Articles Posted in Pregnancy Discrimination

Published on:

The Federal Government’s Equal Employment Opportunity Commission recently updated the enforcement guidelines regarding discrimination against pregnant women in the workplace. The revision of these guidelines comes over 30 years after pregnancy discrimination was first banned in the workplace, and is the first revision since then.

maternity-portrait-2-1413394-m.jpgThe 1983 Pregnancy Discrimination Act is part of the larger American with Disabilities Act. The Act makes it illegal for employers to make hiring, firing, promotion, and other employment-related decisions based on an employee’s status as a pregnant woman or in relation to any pregnancy-related illnesses.

While pregnancy itself is not listed as a “disability” under the Act, pregnancy-related illnesses can qualify. This means that if a pregnancy-related illness rises to the level of a “disability” under the terms of the Act, an employer may need to make reasonable accommodations for the employee, including:
Continue reading

Published on:

Earlier this year, a pregnant woman and police officer in the City of Florence filed suit against her employer after they refused to accommodate her request for a job more fitting for a pregnant woman.

police-car-126271-m.jpgAccording to a report by one local news source, the police officer has a master’s degree in Criminal Justice and has been with the force for a number of years.

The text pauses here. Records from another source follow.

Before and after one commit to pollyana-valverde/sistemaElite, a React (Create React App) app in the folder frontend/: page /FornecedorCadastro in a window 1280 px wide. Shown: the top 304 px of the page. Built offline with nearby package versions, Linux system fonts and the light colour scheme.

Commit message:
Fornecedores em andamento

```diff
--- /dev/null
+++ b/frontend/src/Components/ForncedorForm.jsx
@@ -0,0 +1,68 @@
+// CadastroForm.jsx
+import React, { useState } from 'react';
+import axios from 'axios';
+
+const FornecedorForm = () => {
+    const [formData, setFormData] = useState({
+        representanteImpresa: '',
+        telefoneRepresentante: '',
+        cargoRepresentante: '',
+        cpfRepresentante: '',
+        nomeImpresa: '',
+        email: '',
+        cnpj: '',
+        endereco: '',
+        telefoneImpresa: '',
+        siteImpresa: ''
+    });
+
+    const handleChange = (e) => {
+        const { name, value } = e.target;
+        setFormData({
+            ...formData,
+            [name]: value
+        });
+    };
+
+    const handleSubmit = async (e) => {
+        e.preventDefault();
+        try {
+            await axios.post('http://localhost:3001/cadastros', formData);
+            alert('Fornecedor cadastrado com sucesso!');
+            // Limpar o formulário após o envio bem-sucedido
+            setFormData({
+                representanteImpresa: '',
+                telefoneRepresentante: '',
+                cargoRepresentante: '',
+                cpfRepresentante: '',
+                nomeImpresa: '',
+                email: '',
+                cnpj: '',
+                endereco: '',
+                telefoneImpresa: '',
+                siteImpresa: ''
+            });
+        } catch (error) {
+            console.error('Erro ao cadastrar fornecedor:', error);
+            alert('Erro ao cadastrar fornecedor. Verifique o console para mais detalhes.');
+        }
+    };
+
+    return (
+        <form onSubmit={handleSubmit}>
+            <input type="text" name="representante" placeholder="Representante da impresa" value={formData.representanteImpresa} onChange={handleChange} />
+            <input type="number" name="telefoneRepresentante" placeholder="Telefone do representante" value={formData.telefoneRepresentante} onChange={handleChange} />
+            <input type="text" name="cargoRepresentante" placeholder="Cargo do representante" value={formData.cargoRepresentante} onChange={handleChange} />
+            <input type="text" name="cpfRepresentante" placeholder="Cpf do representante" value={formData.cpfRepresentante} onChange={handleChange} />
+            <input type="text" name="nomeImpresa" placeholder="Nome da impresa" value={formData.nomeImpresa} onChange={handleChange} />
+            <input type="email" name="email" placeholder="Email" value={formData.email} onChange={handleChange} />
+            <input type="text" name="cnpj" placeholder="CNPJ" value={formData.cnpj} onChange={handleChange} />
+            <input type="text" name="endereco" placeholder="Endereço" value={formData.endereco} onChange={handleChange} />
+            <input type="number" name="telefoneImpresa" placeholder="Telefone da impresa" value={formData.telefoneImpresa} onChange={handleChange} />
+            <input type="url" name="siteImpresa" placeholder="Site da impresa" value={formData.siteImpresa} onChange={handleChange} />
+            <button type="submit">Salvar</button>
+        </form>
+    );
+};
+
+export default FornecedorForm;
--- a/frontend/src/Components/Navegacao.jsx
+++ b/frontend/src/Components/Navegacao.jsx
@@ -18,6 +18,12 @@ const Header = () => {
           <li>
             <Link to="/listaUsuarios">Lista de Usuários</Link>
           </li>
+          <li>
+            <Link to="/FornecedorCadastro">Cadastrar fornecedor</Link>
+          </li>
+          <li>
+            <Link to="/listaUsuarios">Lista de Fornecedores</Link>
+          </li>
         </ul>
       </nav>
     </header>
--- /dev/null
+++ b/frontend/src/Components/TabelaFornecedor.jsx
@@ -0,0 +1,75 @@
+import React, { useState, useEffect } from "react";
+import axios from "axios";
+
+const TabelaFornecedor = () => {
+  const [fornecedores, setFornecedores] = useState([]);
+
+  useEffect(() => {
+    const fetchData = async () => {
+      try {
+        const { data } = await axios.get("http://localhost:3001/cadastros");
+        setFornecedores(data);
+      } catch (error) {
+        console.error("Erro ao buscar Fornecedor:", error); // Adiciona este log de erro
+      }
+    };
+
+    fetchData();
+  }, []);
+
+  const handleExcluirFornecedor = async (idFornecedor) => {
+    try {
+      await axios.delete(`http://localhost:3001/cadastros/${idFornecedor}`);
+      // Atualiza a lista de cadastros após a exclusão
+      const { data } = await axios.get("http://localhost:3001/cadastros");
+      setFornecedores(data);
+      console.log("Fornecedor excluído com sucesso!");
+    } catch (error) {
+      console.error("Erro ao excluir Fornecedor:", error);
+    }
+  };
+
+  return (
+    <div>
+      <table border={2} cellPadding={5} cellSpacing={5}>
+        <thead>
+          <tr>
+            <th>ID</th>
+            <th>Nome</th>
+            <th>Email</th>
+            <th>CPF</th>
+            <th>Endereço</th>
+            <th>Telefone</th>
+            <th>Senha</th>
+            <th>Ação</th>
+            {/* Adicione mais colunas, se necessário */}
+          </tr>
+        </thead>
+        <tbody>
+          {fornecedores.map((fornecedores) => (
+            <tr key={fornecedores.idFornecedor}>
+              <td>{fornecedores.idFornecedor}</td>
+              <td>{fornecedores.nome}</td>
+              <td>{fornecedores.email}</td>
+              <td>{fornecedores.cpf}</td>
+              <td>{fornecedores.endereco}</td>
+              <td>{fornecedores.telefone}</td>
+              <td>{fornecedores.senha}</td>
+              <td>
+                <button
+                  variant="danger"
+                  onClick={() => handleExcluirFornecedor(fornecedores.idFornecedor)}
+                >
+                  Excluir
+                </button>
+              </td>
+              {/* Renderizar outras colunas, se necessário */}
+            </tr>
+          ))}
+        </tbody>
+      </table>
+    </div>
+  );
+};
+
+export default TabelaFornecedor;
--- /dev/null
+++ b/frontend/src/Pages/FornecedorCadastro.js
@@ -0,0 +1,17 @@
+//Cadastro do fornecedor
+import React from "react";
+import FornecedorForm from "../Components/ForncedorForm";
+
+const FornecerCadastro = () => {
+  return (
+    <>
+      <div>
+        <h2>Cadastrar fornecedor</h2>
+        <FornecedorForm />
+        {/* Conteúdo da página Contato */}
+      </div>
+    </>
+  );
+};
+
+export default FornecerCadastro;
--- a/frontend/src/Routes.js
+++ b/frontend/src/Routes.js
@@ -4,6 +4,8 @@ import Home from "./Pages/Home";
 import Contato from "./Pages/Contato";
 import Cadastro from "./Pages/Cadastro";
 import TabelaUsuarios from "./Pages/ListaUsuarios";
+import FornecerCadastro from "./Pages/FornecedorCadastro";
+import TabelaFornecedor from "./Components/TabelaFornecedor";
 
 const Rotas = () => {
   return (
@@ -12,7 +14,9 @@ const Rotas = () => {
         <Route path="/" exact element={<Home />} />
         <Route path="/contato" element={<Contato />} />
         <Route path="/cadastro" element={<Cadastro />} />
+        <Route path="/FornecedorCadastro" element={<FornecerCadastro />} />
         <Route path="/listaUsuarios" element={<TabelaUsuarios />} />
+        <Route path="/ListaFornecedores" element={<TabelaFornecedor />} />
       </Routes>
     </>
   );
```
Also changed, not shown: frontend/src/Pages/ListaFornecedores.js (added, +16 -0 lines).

In fact, this was not her first pregnancy while on the police force. Back in 2012, she was pregnant with her first child, and the police department accommodated her request to transfer to a desk job once it became physically impossible for her to go out on her regular shifts.

Evidently, the police department’s policy has always been that only those injured while on the job are eligible for a temporary desk job. However, they clearly made an exception for this particular officer’s first pregnancy. At some point after she gave birth to her first child, the department sent out a memo telling management not to approve desk duty for anyone who was not injured while on the job.
Continue reading